Roundup: Construction woes

Did you have to go to the main office at all this week? Do you even know where the main office is? The environment was a study in contrasts, with the office full of wandering staff just checking things out, construction workers busily attending to building details, and harried secretaries trying to impose order on the chaos. It appeared to be most intense for the secretaries who, but for the unfortunate incident we at the Pine Needle were able to capture on video (see below), were able to keep their cool:



The adventures and strange trips into the new area are too numerous to track, but some of our favorites include these:

A student walked into class late on Tuesday morning, the first day back from break. The teacher asked him where his pass was. He replied with alarm: “The attendance office is gone!” The teacher chose not to send him to get a pass.

Early in the week, a student received a pass from the attendance office asking him to report to the office immediately. At that point the teacher still had no idea where the attendance office was and so in handing the pass to the student simply told him, “Good luck,” and sent him on his way.

The day after Christmas break, the plywood came down, unleashing the stress of transition upon the main offices! Photo by: Skylar Larson

To reach the guidance and activities offices without stepping on the new tile (which needs to lie still for a day or two before it can be walked on), visitors had to walk through the downstairs entry to the new wing, up the first set of stairs, down the hall of the new wing, down the elevator, and down one more hallway. Reports of seeing Little Red Riding Hood picking wildflowers slightly off the trail were unconfirmed, as were the rumors of the Minotaur being discovered in the classroom next to the activities office.

The situation left everyone wishing there was such a thing as Stupendously Quick-curing Mortar and Grout for the tile. Even that might not have helped, however, since Tuesday night someone walked on it, forcing the tile crew to restart a section. Surely each tile ruined sprang a new gray hair in Mr. Talley’s head. We should note that we haven’t actually inspected Mr. Talley for gray hair, but if he makes it through this addition without any, he should win some kind of award. If you doubt the correlation between stress and gray hair, our understanding at the Pine Needle is that it has been scientifically confirmed that high levels of stress can lead to gray hair. What levels of stress lead to pink hair is not known, but we have a hunch it is off the charts, given the the quantity of pink in principals’ secretary Mandy Hennies’s hair.
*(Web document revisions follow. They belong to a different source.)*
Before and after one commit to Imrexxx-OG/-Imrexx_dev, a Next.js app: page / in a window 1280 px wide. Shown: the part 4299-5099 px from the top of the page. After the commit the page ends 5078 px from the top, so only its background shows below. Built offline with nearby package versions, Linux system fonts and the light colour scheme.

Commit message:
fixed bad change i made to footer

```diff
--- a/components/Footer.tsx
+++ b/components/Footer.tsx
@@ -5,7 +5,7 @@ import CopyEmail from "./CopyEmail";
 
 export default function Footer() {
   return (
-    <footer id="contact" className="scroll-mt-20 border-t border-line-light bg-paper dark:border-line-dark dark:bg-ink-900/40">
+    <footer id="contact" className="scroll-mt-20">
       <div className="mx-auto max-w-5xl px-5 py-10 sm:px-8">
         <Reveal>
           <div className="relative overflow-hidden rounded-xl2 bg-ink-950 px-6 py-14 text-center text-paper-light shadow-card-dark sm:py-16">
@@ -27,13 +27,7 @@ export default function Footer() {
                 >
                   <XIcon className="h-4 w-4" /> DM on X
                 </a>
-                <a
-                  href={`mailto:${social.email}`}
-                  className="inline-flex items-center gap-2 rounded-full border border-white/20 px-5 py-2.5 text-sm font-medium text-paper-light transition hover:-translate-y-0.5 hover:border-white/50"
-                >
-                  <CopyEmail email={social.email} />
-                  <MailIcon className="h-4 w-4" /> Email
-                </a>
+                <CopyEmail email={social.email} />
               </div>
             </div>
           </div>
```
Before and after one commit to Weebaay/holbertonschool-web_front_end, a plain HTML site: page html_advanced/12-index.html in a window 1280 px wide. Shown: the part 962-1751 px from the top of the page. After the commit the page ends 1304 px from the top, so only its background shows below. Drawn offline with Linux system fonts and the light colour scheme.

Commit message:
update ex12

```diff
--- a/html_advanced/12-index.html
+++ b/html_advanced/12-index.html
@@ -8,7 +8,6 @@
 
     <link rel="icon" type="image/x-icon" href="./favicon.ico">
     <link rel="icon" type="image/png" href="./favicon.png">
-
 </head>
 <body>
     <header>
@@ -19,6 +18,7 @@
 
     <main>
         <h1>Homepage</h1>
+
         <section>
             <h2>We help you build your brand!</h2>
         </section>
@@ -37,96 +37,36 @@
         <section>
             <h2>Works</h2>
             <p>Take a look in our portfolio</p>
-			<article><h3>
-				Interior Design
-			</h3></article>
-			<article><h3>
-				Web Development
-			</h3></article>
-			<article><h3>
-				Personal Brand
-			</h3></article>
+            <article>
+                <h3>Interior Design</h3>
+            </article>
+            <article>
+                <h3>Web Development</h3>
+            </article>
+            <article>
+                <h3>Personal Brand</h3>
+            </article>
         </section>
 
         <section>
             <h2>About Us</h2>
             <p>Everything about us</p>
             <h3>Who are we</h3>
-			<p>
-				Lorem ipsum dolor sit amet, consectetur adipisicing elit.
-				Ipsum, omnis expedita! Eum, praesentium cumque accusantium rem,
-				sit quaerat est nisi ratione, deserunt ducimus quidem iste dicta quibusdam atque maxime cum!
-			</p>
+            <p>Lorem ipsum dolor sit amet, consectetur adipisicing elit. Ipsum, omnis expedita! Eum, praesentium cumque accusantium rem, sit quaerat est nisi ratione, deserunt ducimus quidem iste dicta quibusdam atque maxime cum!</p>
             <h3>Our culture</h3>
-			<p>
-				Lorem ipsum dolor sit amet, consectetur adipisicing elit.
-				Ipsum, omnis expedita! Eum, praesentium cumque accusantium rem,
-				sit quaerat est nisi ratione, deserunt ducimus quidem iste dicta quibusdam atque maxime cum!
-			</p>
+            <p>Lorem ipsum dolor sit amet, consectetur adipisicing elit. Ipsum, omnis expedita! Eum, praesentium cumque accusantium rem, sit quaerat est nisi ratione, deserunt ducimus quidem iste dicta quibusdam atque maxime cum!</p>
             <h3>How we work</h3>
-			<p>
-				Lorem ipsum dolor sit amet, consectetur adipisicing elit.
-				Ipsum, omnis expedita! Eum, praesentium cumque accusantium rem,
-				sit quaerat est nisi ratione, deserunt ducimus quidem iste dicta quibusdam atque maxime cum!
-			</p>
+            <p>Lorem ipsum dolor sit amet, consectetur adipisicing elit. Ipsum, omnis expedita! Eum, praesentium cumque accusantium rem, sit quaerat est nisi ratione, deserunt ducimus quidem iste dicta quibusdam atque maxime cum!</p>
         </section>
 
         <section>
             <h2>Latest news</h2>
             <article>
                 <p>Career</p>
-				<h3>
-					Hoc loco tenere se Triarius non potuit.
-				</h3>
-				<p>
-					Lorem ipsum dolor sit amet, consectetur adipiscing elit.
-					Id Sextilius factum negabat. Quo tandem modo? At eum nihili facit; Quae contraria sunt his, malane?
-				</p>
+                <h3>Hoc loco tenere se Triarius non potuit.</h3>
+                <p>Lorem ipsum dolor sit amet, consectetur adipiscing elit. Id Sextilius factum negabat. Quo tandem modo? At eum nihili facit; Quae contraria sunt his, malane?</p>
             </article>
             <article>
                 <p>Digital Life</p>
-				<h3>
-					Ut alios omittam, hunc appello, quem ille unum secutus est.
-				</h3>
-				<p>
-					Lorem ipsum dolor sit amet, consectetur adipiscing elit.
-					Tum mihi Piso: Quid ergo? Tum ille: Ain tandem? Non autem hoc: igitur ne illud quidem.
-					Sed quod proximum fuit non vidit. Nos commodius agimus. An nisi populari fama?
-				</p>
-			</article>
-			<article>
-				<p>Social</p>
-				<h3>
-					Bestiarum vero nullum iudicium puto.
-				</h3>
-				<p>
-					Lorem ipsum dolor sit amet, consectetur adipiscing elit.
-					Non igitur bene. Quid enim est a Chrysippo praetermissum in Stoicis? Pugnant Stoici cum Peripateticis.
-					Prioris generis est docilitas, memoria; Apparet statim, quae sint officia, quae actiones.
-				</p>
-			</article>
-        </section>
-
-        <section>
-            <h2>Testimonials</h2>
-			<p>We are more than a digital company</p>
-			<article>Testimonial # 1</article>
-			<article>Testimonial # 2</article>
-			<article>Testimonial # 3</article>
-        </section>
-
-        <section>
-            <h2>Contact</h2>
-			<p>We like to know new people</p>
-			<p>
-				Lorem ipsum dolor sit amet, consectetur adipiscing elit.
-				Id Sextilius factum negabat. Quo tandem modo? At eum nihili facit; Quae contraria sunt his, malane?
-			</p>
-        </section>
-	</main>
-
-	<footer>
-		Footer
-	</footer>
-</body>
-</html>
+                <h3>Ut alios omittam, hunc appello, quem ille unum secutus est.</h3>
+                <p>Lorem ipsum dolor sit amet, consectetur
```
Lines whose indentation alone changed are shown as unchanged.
Meanwhile, the aforementioned elevator proved to be a source of headache as it broke down early in the week, prompting counselors to volunteer that when they needed a student, they’d come and get them themselves rather than send the students on a wild goose chase.

The elevator began working again, however, but not for too long. On Thursday a number of students found themselves stuck inside it. It turned out not to be a problem solving activity for class but an actual problem. They were soon liberated; however, this brings to mind the guy a few years ago in his office building who was trapped in an elevator for 41 hours.


Come to think of it, perhaps the party who walked on the unfinished tile had known about that guy and was too terrified to use the elevator? We may never know.

None of this is how the transition into the new wing was supposed to go, of course, but it’s not for lack of effort on the part of administration, construction crews, or staff. Perhaps it simply proves how relevant is the wisdom of literature classes, who continue to teach the words of Robert Burns made particularly famous by John Steinbeck:

But little Mouse, you are not alone,
In proving foresight may be vain:
The best laid schemes of mice and men
Go often askew,
And leave us nothing but grief and pain,
For promised joy!